__About this exercise__:
The full listing, start to finish: write it out again exactly.

# # # #

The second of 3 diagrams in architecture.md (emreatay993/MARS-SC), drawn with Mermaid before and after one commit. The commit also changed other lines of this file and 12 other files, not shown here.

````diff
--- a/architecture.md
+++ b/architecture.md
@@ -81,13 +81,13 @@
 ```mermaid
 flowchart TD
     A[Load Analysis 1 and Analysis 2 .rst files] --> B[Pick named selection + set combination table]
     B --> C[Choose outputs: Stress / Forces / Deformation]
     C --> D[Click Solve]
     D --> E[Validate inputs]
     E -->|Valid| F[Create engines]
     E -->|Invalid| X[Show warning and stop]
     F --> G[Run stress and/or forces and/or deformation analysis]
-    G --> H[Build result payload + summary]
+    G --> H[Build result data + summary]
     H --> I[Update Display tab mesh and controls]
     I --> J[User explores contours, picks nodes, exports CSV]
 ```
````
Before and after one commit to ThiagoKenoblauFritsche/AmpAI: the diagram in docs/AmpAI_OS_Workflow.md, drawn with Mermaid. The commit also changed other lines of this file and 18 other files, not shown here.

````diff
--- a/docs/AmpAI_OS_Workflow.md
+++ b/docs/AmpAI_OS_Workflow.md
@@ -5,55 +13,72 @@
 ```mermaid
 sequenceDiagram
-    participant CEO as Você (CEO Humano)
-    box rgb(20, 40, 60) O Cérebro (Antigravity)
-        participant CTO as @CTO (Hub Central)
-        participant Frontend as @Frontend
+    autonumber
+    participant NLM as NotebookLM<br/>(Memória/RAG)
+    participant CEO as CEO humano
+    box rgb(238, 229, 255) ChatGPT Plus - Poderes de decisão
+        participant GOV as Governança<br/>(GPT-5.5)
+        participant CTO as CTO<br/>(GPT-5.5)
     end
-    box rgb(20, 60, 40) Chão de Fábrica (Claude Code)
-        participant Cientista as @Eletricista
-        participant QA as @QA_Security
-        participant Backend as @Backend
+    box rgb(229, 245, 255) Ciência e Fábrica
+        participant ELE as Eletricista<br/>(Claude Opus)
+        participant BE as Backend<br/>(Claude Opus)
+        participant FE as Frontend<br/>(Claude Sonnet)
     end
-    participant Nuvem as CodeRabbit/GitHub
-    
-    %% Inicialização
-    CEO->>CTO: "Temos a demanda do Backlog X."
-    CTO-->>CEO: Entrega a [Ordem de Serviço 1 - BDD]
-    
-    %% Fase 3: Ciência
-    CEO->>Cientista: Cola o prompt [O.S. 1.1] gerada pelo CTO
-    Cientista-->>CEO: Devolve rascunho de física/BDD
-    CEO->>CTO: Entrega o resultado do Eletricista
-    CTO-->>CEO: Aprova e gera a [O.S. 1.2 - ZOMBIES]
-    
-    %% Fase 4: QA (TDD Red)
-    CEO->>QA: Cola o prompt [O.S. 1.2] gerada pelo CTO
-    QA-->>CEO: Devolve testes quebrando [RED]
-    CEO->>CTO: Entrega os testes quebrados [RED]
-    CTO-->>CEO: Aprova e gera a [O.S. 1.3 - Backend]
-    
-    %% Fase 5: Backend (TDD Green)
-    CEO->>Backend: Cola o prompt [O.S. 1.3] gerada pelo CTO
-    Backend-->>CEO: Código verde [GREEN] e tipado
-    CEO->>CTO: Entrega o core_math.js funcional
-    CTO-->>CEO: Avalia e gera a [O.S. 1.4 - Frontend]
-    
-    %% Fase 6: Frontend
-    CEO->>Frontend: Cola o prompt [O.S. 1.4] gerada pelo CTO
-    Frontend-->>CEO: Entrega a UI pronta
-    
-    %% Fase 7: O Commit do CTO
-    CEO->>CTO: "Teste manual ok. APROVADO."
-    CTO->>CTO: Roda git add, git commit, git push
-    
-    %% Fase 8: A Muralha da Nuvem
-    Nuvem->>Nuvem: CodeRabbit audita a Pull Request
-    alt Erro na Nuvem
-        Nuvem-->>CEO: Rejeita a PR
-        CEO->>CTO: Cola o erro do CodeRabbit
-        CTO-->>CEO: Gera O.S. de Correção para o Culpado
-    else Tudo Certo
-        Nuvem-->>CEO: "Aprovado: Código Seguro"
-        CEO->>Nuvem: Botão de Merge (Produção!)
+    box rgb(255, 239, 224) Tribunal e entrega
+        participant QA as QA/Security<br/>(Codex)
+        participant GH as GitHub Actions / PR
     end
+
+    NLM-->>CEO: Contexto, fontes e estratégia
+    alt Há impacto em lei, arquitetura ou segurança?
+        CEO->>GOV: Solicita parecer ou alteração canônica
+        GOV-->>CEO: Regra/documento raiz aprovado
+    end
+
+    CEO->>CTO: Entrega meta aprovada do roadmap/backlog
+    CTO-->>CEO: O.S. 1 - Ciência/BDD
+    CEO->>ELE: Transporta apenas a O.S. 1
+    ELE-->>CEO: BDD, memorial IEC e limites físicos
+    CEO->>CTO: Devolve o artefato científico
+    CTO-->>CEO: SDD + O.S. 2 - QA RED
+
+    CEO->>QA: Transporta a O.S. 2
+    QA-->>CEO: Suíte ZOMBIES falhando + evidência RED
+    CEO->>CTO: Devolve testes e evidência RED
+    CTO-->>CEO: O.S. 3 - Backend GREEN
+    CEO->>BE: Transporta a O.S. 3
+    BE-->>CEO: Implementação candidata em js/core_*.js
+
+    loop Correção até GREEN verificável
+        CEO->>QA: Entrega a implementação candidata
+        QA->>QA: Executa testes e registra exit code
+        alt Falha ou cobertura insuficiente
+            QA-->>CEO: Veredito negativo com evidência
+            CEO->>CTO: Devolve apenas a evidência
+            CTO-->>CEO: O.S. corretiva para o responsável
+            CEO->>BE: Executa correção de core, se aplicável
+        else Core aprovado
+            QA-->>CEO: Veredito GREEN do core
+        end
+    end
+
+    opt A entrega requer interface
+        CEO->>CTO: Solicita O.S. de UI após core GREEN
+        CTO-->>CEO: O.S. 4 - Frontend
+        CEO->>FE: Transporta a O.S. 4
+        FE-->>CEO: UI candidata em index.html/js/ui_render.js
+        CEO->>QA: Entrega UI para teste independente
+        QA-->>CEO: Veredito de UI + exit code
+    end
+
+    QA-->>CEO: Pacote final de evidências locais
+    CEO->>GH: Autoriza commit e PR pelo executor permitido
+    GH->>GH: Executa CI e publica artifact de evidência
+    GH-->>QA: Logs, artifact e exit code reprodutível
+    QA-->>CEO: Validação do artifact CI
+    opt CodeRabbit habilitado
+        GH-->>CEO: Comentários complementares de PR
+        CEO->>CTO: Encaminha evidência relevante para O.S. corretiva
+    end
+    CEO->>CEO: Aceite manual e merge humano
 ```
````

# # # #

__Response box__:
The second of 3 diagrams in architecture.md (emreatay993/MARS-SC), drawn with Mermaid before and after one commit. The commit also changed other lines of this file and 12 other files, not shown here.

````diff
--- a/architecture.md
+++ b/architecture.md
@@ -81,13 +81,13 @@
 ```mermaid
 flowchart TD
     A[Load Analysis 1 and Analysis 2 .rst files] --> B[Pick named selection + set combination table]
     B --> C[Choose outputs: Stress / Forces / Deformation]
     C --> D[Click Solve]
     D --> E[Validate inputs]
     E -->|Valid| F[Create engines]
     E -->|Invalid| X[Show warning and stop]
     F --> G[Run stress and/or forces and/or deformation analysis]
-    G --> H[Build result payload + summary]
+    G --> H[Build result data + summary]
     H --> I[Update Display tab mesh and controls]
     I --> J[User explores contours, picks nodes, exports CSV]
 ```
````
Before and after one commit to ThiagoKenoblauFritsche/AmpAI: the diagram in docs/AmpAI_OS_Workflow.md, drawn with Mermaid. The commit also changed other lines of this file and 18 other files, not shown here.

````diff
--- a/docs/AmpAI_OS_Workflow.md
+++ b/docs/AmpAI_OS_Workflow.md
@@ -5,55 +13,72 @@
 ```mermaid
 sequenceDiagram
-    participant CEO as Você (CEO Humano)
-    box rgb(20, 40, 60) O Cérebro (Antigravity)
-        participant CTO as @CTO (Hub Central)
-        participant Frontend as @Frontend
+    autonumber
+    participant NLM as NotebookLM<br/>(Memória/RAG)
+    participant CEO as CEO humano
+    box rgb(238, 229, 255) ChatGPT Plus - Poderes de decisão
+        participant GOV as Governança<br/>(GPT-5.5)
+        participant CTO as CTO<br/>(GPT-5.5)
     end
-    box rgb(20, 60, 40) Chão de Fábrica (Claude Code)
-        participant Cientista as @Eletricista
-        participant QA as @QA_Security
-        participant Backend as @Backend
+    box rgb(229, 245, 255) Ciência e Fábrica
+        participant ELE as Eletricista<br/>(Claude Opus)
+        participant BE as Backend<br/>(Claude Opus)
+        participant FE as Frontend<br/>(Claude Sonnet)
     end
-    participant Nuvem as CodeRabbit/GitHub
-    
-    %% Inicialização
-    CEO->>CTO: "Temos a demanda do Backlog X."
-    CTO-->>CEO: Entrega a [Ordem de Serviço 1 - BDD]
-    
-    %% Fase 3: Ciência
-    CEO->>Cientista: Cola o prompt [O.S. 1.1] gerada pelo CTO
-    Cientista-->>CEO: Devolve rascunho de física/BDD
-    CEO->>CTO: Entrega o resultado do Eletricista
-    CTO-->>CEO: Aprova e gera a [O.S. 1.2 - ZOMBIES]
-    
-    %% Fase 4: QA (TDD Red)
-    CEO->>QA: Cola o prompt [O.S. 1.2] gerada pelo CTO
-    QA-->>CEO: Devolve testes quebrando [RED]
-    CEO->>CTO: Entrega os testes quebrados [RED]
-    CTO-->>CEO: Aprova e gera a [O.S. 1.3 - Backend]
-    
-    %% Fase 5: Backend (TDD Green)
-    CEO->>Backend: Cola o prompt [O.S. 1.3] gerada pelo CTO
-    Backend-->>CEO: Código verde [GREEN] e tipado
-    CEO->>CTO: Entrega o core_math.js funcional
-    CTO-->>CEO: Avalia e gera a [O.S. 1.4 - Frontend]
-    
-    %% Fase 6: Frontend
-    CEO->>Frontend: Cola o prompt [O.S. 1.4] gerada pelo CTO
-    Frontend-->>CEO: Entrega a UI pronta
-    
-    %% Fase 7: O Commit do CTO
-    CEO->>CTO: "Teste manual ok. APROVADO."
-    CTO->>CTO: Roda git add, git commit, git push
-    
-    %% Fase 8: A Muralha da Nuvem
-    Nuvem->>Nuvem: CodeRabbit audita a Pull Request
-    alt Erro na Nuvem
-        Nuvem-->>CEO: Rejeita a PR
-        CEO->>CTO: Cola o erro do CodeRabbit
-        CTO-->>CEO: Gera O.S. de Correção para o Culpado
-    else Tudo Certo
-        Nuvem-->>CEO: "Aprovado: Código Seguro"
-        CEO->>Nuvem: Botão de Merge (Produção!)
+    box rgb(255, 239, 224) Tribunal e entrega
+        participant QA as QA/Security<br/>(Codex)
+        participant GH as GitHub Actions / PR
     end
+
+    NLM-->>CEO: Contexto, fontes e estratégia
+    alt Há impacto em lei, arquitetura ou segurança?
+        CEO->>GOV: Solicita parecer ou alteração canônica
+        GOV-->>CEO: Regra/documento raiz aprovado
+    end
+
+    CEO->>CTO: Entrega meta aprovada do roadmap/backlog
+    CTO-->>CEO: O.S. 1 - Ciência/BDD
+    CEO->>ELE: Transporta apenas a O.S. 1
+    ELE-->>CEO: BDD, memorial IEC e limites físicos
+    CEO->>CTO: Devolve o artefato científico
+    CTO-->>CEO: SDD + O.S. 2 - QA RED
+
+    CEO->>QA: Transporta a O.S. 2
+    QA-->>CEO: Suíte ZOMBIES falhando + evidência RED
+    CEO->>CTO: Devolve testes e evidência RED
+    CTO-->>CEO: O.S. 3 - Backend GREEN
+    CEO->>BE: Transporta a O.S. 3
+    BE-->>CEO: Implementação candidata em js/core_*.js
+
+    loop Correção até GREEN verificável
+        CEO->>QA: Entrega a implementação candidata
+        QA->>QA: Executa testes e registra exit code
+        alt Falha ou cobertura insuficiente
+            QA-->>CEO: Veredito negativo com evidência
+            CEO->>CTO: Devolve apenas a evidência
+            CTO-->>CEO: O.S. corretiva para o responsável
+            CEO->>BE: Executa correção de core, se aplicável
+        else Core aprovado
+            QA-->>CEO: Veredito GREEN do core
+        end
+    end
+
+    opt A entrega requer interface
+        CEO->>CTO: Solicita O.S. de UI após core GREEN
+        CTO-->>CEO: O.S. 4 - Frontend
+        CEO->>FE: Transporta a O.S. 4
+        FE-->>CEO: UI candidata em index.html/js/ui_render.js
+        CEO->>QA: Entrega UI para teste independente
+        QA-->>CEO: Veredito de UI + exit code
+    end
+
+    QA-->>CEO: Pacote final de evidências locais
+    CEO->>GH: Autoriza commit e PR pelo executor permitido
+    GH->>GH: Executa CI e publica artifact de evidência
+    GH-->>QA: Logs, artifact e exit code reprodutível
+    QA-->>CEO: Validação do artifact CI
+    opt CodeRabbit habilitado
+        GH-->>CEO: Comentários complementares de PR
+        CEO->>CTO: Encaminha evidência relevante para O.S. corretiva
+    end
+    CEO->>CEO: Aceite manual e merge humano
 ```
````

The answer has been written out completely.